Top Ten Films Still to Catch from 2009:
1. White Material (France), dir. Claire Denis, with Isabelle Huppert
2. Wild Grass (France), dir. Alain Resnais, with Sabine Azéma
3. Dogtooth (Greece), dir. Giorgos Lanthimos, with Christos Stergioglou
4. I Killed My Mother (Canada), dir. and starring Xavier Dolan
5. Samson and Delilah (Australia), dir. Warwick Thornton
6. Kinatay/The Execution of P. (Philippines), dir. Brillante Mendoza
7, To Die Like a Man (Portugal), dir. João Pedro Rodrigues
8. Valhalla Rising (Denmark), dir. Nicholas Winding Refn
9. No One Knows about the Persian Cats (Iran), dir. Bahman Ghobadi

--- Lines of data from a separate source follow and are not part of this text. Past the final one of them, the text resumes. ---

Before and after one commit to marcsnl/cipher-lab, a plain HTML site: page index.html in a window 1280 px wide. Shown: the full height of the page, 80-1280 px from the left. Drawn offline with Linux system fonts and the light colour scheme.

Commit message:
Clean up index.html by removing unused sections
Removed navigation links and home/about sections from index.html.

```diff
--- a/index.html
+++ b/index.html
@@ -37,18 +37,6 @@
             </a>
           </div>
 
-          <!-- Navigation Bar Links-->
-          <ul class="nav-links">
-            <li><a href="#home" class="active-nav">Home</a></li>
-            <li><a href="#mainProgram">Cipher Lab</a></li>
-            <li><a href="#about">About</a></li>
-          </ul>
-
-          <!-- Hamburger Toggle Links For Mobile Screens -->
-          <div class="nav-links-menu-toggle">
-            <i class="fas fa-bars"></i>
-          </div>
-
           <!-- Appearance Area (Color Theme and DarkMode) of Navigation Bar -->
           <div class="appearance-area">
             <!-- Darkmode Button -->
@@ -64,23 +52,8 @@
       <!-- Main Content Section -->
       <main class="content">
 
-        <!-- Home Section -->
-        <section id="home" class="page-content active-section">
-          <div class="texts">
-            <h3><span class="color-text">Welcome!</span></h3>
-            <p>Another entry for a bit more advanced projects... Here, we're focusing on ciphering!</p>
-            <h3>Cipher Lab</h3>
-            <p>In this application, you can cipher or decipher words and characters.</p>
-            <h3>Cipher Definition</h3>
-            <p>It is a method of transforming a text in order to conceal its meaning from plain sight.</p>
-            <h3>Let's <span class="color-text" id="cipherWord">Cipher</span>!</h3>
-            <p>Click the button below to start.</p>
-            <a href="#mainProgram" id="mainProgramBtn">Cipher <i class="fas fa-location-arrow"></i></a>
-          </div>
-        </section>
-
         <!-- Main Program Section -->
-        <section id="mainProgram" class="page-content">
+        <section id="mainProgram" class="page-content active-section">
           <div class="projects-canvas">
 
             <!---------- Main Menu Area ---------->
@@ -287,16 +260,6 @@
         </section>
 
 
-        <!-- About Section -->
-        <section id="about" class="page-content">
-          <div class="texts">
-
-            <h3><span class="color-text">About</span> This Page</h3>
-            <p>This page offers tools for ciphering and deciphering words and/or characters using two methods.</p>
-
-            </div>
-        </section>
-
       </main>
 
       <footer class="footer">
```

10. Lourdes (Austria), dir. Jessica Hausner, with Sylvie Testud
Runners-up: Golden Bear champion The Milk of Sorrow, from Peruvian filmmaker Claudia Llosa; Romanian-British drama Katalin Varga; Todd Solondz's post-Happiness provocation Life During Wartime; Richard Kelly's 70s-set box office under-achiever The Box; Venice's top trophy winner, the military invasion drama Lebanon; Brenda Blethyn and and Sotigui Kouyaté's buzzed performances in London River, with reliable Sami Bouajila in support; Brillante Mendoza's Lola, since he apparently makes a new film every five minutes; the end-of-the-world testimonial documentary Collapse; Mumblecore again, but maybe more sunnily, in Beeswax; Paul Bettany and Jennifer Connelly's pet project Creation, if only for Bettany's performance; Sri Lankan drama Between Two Worlds; George Romero's sixth zombie outing Survival of the Dead; Women without Men by Shirin Neshat, a premier female filmmaker from Iran; and, of course, Tilda Swinton hitting it in Italian in I Am Love. Yes, Tilda, you are. But what did the rest of you see this year, hot off the presses, that you're sure I need to catch. Don't say The White Ribbon, because it hasn't even arrived yet for its first-run bow in Chicago.
Labels: BwdFwd 00s